Disney might not exactly be in celebration mode on the second birthday of its streaming service Disney+.
After spending most of the year with a market value above $300 billion, Disney fell from grace following its disappointing fiscal Q4 financial results after the market close Nov. 10. During the following trading session, Disney’s stock tanked 7% for its worst day since June 2020, and its market cap closed below $300 billion for the first time since Jan. 27.
On the other hand, rival Netflix has had plenty to celebrate since it released Q3 results on Oct. 19. The stock surged nearly 7% since its report. And thanks to recent hits like “Squid Game,” Netflix currently has a market cap of $302 billion, as of market close Nov. 12. The streaming giant first crossed that milestone on Oct. 29.
Okay, so you may be wondering why VIP+ is making a big deal about $300 billion. Consumers are notoriously fickle, and investors can be too. One bad quarter for Disney+, and a good bunch already jumped ship.
If you follow the markets in any capacity, then you know everyone hypes up nice round numbers. That’s why it’s always a big hoorah every time the Dow clears a thousand-point milestone, with Dow 36,000 being the latest.
While some may argue that these round numbers don’t actually reflect anything significant, they actually do. They are big indicators of investor sentiment, and sentiment and emotion are what drive the markets.
For media companies, streaming is the future and investors are ready to giveth and taketh away depending on the growth performance of those streaming platforms. To be very clear, Disney and Netflix are completely different companies, and the only real comparison is between their two streaming businesses even though Netflix has been in the game way longer than Disney.
That being said, despite being around for just two years, Disney+ is firmly holding onto the number two spot, behind Netflix.
There are a couple of factors to consider when thinking about Disney+’s early strength and current struggles. The timing of Disney+’s launch on Nov. 12, 2019, was both a blessing and a curse. It came a few months before the COVID-19 pandemic hit, when people around the world were suddenly forced to stay home and find ways to entertain themselves.
Every other aspect of Disney’s business was crushed. Theme parks had to close indefinitely, and TV and film studios had to halt production. Disney+ was a life raft for a company that saw every other aspect of its business get pummeled under the immense weight of an uncertain macroeconomic backdrop.
During those dark times, the light at the end of the tunnel for Disney was the fact that people were under quarantine restrictions, and as a result, at-home entertainment consumption skyrocketed. Children couldn’t go to school and adults couldn’t go into their work offices. Thanks to that shift in consumer behavior, at-home entertainment service providers including Netflix and Disney saw inflated engagement for the better part of 2020.
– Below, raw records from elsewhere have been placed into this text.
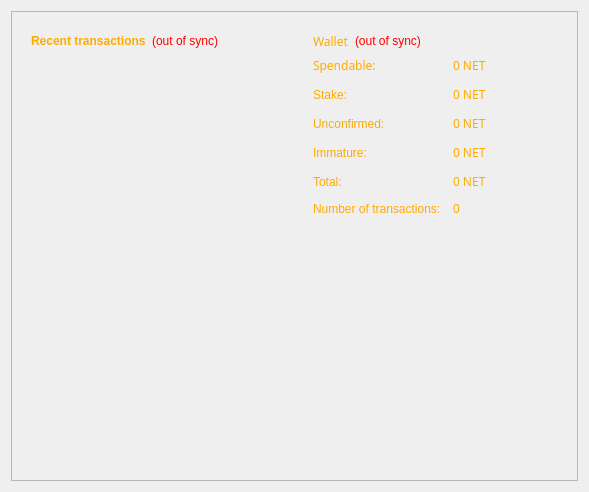
mbirtwistle/net2, file src/qt/forms/overviewpage.ui: the form before one commit.
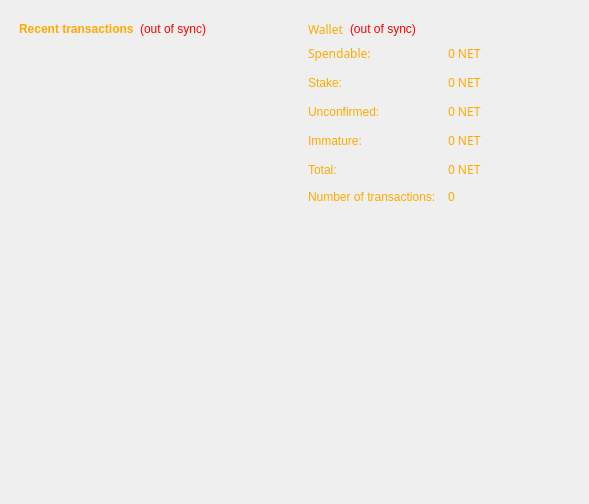
The form after the commit. Icons and pictures are not drawn.

The edit to the form file:
```diff
--- a/src/qt/forms/overviewpage.ui
+++ b/src/qt/forms/overviewpage.ui
@@ -7,7 +7,7 @@
     <x>0</x>
     <y>0</y>
     <width>589</width>
-    <height>492</height>
+    <height>504</height>
    </rect>
   </property>
   <property name="windowTitle">
@@ -19,6 +19,18 @@
 </string>
   </property>
   <layout class="QGridLayout" name="gridLayout">
+   <property name="leftMargin">
+    <number>0</number>
+   </property>
+   <property name="topMargin">
+    <number>0</number>
+   </property>
+   <property name="rightMargin">
+    <number>0</number>
+   </property>
+   <property name="bottomMargin">
+    <number>0</number>
+   </property>
    <item row="0" column="0">
     <widget class="QFrame" name="frame">
      <property name="palette">
@@ -171,12 +183,18 @@
 { background: url(:/images/bkg); } </string>
      </property>
      <property name="frameShape">
-      <enum>QFrame::StyledPanel</enum>
+      <enum>QFrame::NoFrame</enum>
      </property>
      <property name="frameShadow">
-      <enum>QFrame::Raised</enum>
+      <enum>QFrame::Plain</enum>
+     </property>
+     <property name="lineWidth">
+      <number>0</number>
      </property>
      <layout class="QHBoxLayout" name="horizontalLayout_3">
+      <property name="leftMargin">
+       <number>9</number>
+      </property>
       <item>
        <layout class="QVBoxLayout" name="verticalLayout_3">
         <item>
```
Streaming platforms saw sky-high subscription figures, but most knew that that kind of “pull-forward effect,” as Netflix management first put it, wouldn’t be sustainable once life returned to normal and COVID was a thing of the past.
Now that vaccines are being distributed, and life is slowly returning to normal, this volatility in Disney+ subscriber figures and Disney stock should be viewed as more near-term noise than long-term worry. Legacy media companies are furiously shifting their businesses from a profitable linear-first model to an unprofitable streaming-first model. That kind of massive change takes time, money and patience.
Disney+ added a much fewer-than-expected 2.1 million global paid subscribers in the previous quarter, but the service has a whopping 118 million subs only two years after launch. That’s still impressive by any stretch of the imagination.
Friday, Disney unveiled a slew of new content coming to the platform during its first-ever Disney+ day. But now is the real test. Now, CEO Bob Chapek will have to find his groove on the content side to spark that next phase of growth for Disney+. Relying on what worked last year is just not enough anymore.
All that being said, expect this market valuation tug-of-war between the two biggest streaming services to persist — which VIP+ noted in May 2020. Focus is on the next major shift, which could very well be in Disney’s favor.
Disney first surged past $300 billion in market value following its investor day on Dec. 11, where it provided an optimistic long-term guidance for Disney+. Though a formal date hasn’t been announced for investor day this year, perhaps good news delivered then could be a much-needed boost to regain its place in the coveted $300 billion market cap club.